Data provided ▸
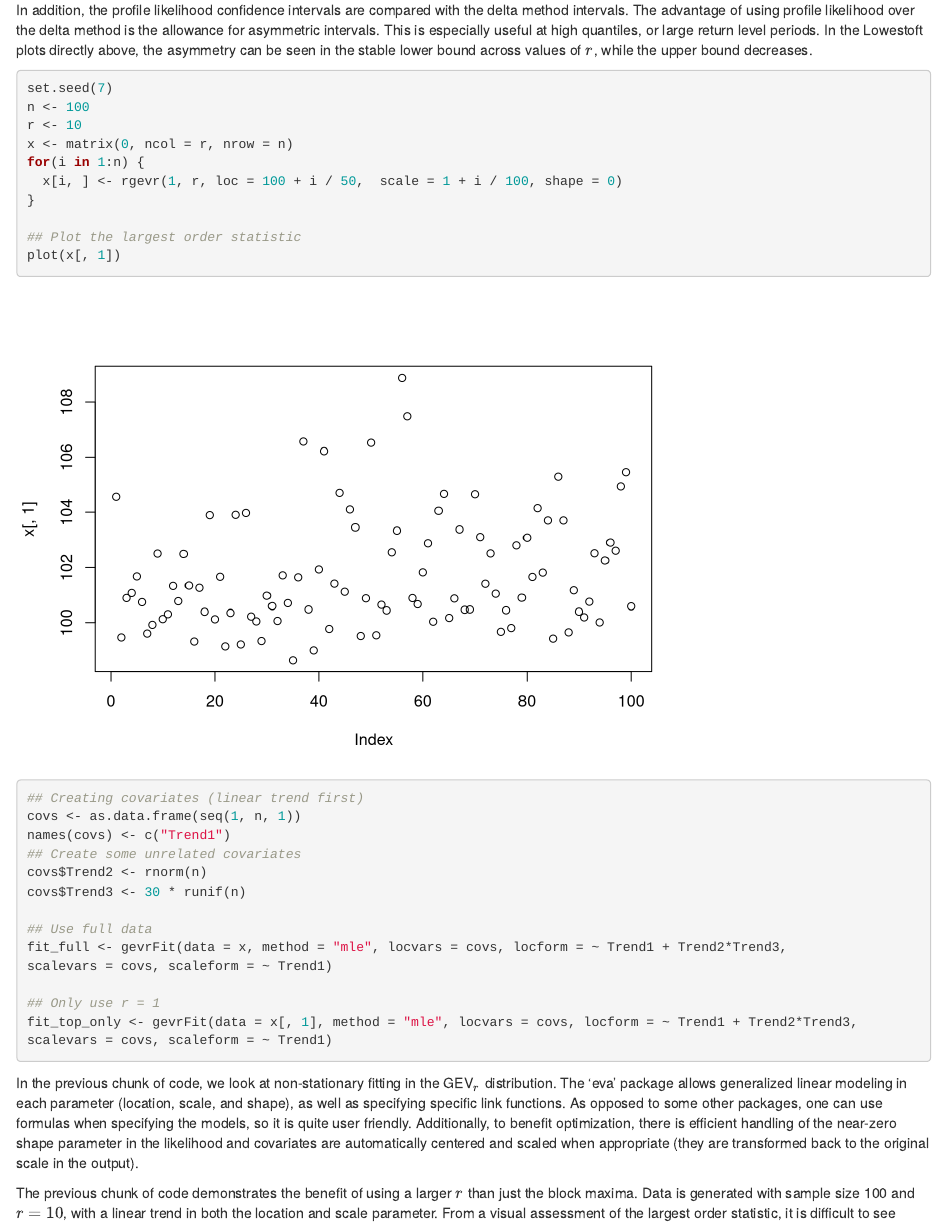
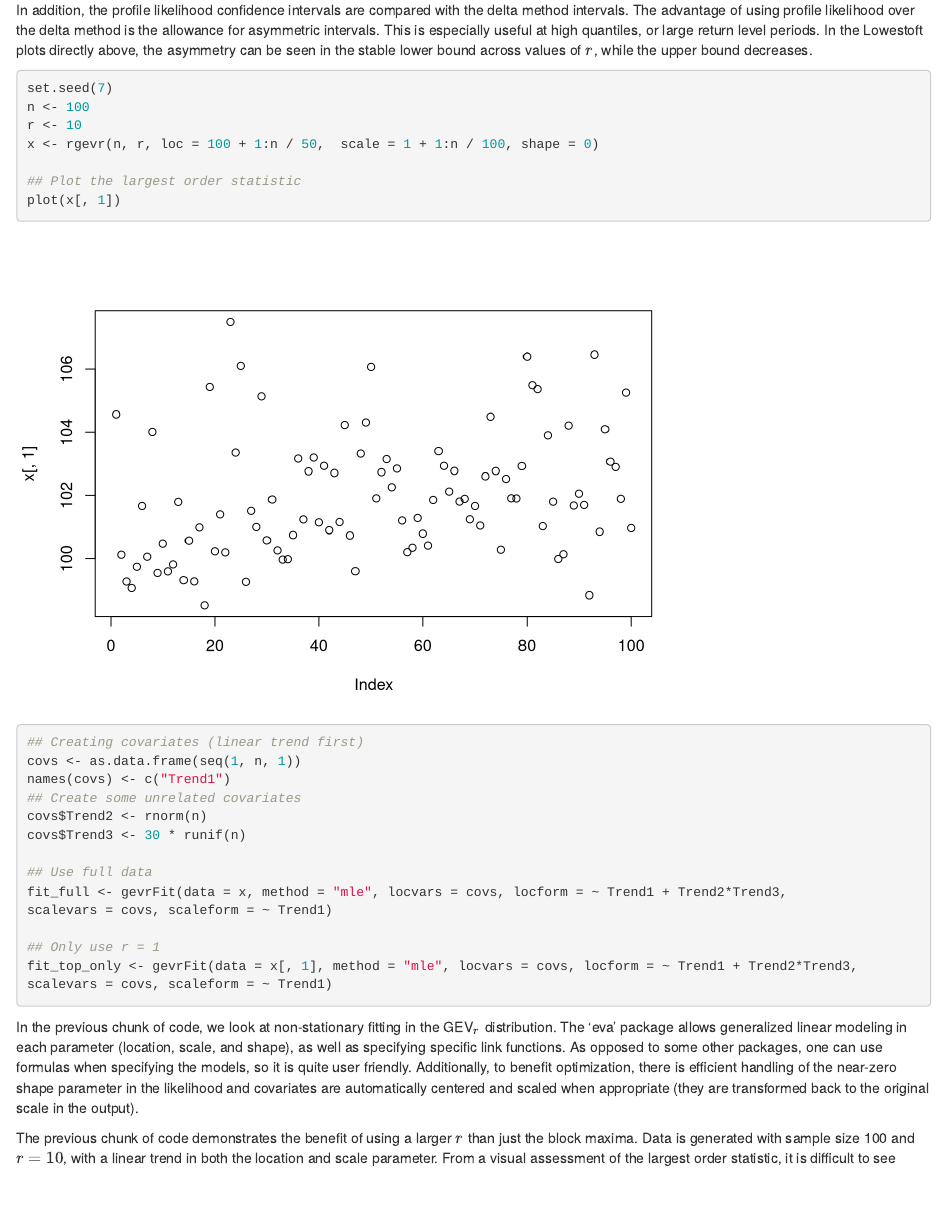
Before and after one commit to brianbader/eva_package, an R Markdown document (vignettes/introduction.Rmd): the page in a window 1100 px wide, from 5720 px down. Rendered offline with R 4.5, knitr and Pandoc, with nearby package versions; some code elsewhere in the file could not run offline.

Commit message:
updates for CRAN

```diff
--- a/vignettes/introduction.Rmd
+++ b/vignettes/introduction.Rmd
@@ -128,10 +128,7 @@ In addition, the profile likelihood confidence intervals are compared with the d
 set.seed(7)
 n <- 100
 r <- 10
-x <- matrix(0, ncol = r, nrow = n)
-for(i in 1:n) {
-  x[i, ] <- rgevr(1, r, loc = 100 + i / 50,  scale = 1 + i / 100, shape = 0)
-}
+x <- rgevr(n, r, loc = 100 + 1:n / 50,  scale = 1 + 1:n / 100, shape = 0)
 
 ## Plot the largest order statistic
 plot(x[, 1])
```
Also changed, not shown: R/gevrDiag.R (+1 -0 lines), R/gevrFit.R (+4 -7 lines), R/gpdDiag.R (+1 -0 lines), R/gpdFit.R (+3 -6 lines), 2 other files.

What needs to be done ▸ Please repeat each record exactly and keep every picture out of the copy.

Task solution ▸
Before and after one commit to brianbader/eva_package, an R Markdown document (vignettes/introduction.Rmd): the page in a window 1100 px wide, from 5720 px down. Rendered offline with R 4.5, knitr and Pandoc, with nearby package versions; some code elsewhere in the file could not run offline.

Commit message:
updates for CRAN

```diff
--- a/vignettes/introduction.Rmd
+++ b/vignettes/introduction.Rmd
@@ -128,10 +128,7 @@ In addition, the profile likelihood confidence intervals are compared with the d
 set.seed(7)
 n <- 100
 r <- 10
-x <- matrix(0, ncol = r, nrow = n)
-for(i in 1:n) {
-  x[i, ] <- rgevr(1, r, loc = 100 + i / 50,  scale = 1 + i / 100, shape = 0)
-}
+x <- rgevr(n, r, loc = 100 + 1:n / 50,  scale = 1 + 1:n / 100, shape = 0)
 
 ## Plot the largest order statistic
 plot(x[, 1])
```
Also changed, not shown: R/gevrDiag.R (+1 -0 lines), R/gevrFit.R (+4 -7 lines), R/gpdDiag.R (+1 -0 lines), R/gpdFit.R (+3 -6 lines), 2 other files.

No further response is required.